“From Digital Currencies to Digital Finance: The Case for a Smart Financial Contract Standard.” Dr. Paolo Tasca, Journal of Risk Finance.
This excellent article uses the perspective of the blockchain movement to analyze a very complex conventional financial ecosystem: the management of financial contracts by banks and their suppliers.  It identifies major failings, notably gaps in the layers of management.  Because of the historic, organic development of separate transactional and analytical systems, there is a vast array of dissimilar systems that perform similar work, producing dissimilar results, creating the need for imperfect systems of reconciliation, consuming profits and embedding risk.
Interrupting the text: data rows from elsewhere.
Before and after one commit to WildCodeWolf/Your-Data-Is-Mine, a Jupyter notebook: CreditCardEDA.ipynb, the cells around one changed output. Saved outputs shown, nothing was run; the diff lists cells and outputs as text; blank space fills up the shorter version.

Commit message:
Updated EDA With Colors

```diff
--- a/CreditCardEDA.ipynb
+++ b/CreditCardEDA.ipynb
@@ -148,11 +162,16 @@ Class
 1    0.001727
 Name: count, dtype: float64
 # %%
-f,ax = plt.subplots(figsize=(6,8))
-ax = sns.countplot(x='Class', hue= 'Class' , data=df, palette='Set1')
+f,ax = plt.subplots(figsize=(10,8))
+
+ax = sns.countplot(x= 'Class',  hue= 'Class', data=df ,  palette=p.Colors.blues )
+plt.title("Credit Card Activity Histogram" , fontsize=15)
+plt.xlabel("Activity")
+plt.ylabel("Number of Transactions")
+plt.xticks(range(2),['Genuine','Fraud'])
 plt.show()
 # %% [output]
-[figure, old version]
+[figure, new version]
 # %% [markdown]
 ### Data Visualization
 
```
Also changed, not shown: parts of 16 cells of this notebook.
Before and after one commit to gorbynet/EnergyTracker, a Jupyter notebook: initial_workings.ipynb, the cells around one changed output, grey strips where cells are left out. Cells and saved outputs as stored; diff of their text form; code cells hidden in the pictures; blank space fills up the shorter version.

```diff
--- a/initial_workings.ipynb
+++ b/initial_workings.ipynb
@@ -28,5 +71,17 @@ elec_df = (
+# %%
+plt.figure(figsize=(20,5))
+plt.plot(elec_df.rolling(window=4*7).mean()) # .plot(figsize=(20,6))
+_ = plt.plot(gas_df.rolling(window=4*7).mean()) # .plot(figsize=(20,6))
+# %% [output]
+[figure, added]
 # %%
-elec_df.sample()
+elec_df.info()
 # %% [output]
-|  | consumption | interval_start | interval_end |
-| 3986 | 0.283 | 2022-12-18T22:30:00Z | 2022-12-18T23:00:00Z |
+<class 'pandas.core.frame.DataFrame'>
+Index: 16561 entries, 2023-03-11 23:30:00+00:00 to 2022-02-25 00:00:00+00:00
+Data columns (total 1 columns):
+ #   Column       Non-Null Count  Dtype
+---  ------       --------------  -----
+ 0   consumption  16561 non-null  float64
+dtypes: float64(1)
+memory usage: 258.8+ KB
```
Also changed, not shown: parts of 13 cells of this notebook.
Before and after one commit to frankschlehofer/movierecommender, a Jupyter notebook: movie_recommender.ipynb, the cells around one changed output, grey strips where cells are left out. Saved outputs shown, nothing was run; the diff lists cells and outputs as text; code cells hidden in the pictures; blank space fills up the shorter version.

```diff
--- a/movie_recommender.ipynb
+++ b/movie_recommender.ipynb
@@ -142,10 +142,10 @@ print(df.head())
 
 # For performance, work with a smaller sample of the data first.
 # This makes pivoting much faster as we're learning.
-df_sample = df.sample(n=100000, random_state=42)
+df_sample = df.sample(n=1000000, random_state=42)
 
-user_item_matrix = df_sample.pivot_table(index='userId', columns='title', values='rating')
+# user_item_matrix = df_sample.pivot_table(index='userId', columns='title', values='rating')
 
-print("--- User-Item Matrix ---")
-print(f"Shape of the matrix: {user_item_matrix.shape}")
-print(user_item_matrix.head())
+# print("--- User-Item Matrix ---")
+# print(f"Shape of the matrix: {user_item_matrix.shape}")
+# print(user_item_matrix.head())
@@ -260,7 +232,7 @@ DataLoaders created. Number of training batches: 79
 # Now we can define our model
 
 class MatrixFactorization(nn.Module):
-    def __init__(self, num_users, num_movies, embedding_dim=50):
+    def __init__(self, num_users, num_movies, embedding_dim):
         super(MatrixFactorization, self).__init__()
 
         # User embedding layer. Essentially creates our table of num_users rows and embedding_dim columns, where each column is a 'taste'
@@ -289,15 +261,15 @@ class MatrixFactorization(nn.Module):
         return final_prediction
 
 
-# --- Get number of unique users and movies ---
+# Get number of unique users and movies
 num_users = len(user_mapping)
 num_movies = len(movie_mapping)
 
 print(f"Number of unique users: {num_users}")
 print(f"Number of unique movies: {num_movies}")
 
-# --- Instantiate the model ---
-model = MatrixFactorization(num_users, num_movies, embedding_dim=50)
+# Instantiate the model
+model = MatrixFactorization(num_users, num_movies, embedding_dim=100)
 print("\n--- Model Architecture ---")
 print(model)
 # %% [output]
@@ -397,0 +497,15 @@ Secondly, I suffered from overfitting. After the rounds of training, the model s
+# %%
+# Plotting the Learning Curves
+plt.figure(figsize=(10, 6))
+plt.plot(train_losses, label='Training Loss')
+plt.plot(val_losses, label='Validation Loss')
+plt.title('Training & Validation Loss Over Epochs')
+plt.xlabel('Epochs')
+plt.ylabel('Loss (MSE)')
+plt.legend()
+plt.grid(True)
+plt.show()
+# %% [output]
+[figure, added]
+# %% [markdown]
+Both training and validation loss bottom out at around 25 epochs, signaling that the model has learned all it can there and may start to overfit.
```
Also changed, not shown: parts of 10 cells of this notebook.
This bracing perspective can be described as part of the “technology deficit” of banks.  Because banks were among the first users of IT systems, they have among the least modern and most complex systems.  Their systems evolved patch by patch, becoming systems of systems.  See also the “Digital Banking Manifesto: The End of Banks?” (https://cdn.www.getsmarter.com/career-advice/wp-content/uploads/2016/12/mit_digital_bank_manifesto_report.pdf)
The great merit of this piece is to bring the radically simplifying perspective of the blockchain movement, and a nuanced approach to the problem and solutions.  The author identifies that the banks already use “smart contracts” in their automated transacting systems.  The financial contracts are mathematically modeled and algorithmically acted on.  The problem is that different banks use different models and algorithms, indeed many banks use multiplicities of models.
The author calls for these to be standardized via open source.  Note that the author focuses on the substantive standard for financial model – ACTUS – and not on the database level – such as blockchains.  The major, practical impact can come from standardization of the model and algorithms, without industry-wide adoption of a particular database system or replacement of the actors in the sector.   The fintech/blockchain revolution may be about the financial industry discovering open source, not any particular technology.  As the author says, ACTUS is “not an invention, but a discovery.”
The author identifies adoption as the major barrier to standards.  The current system works inefficiently, but it works everyday, and it is critical infrastructure.  Incumbent intermediaries have vested interests to protect and mindsets to overcome.  The author remarks that the fintech revolution has focused minds in the financial sector.
As an advocate for open source applied to legal documentation (CommonAccord.org), I add that adoption may be facilitated by open sourcing the documents of finance.  The efficiency and risk-reduction advantages for incumbents of a systematic approach to legal documents are powerful and immediate.  Symbiotically, open source mathematical models and algorithms can emerge from and contribute to standardized financial documents.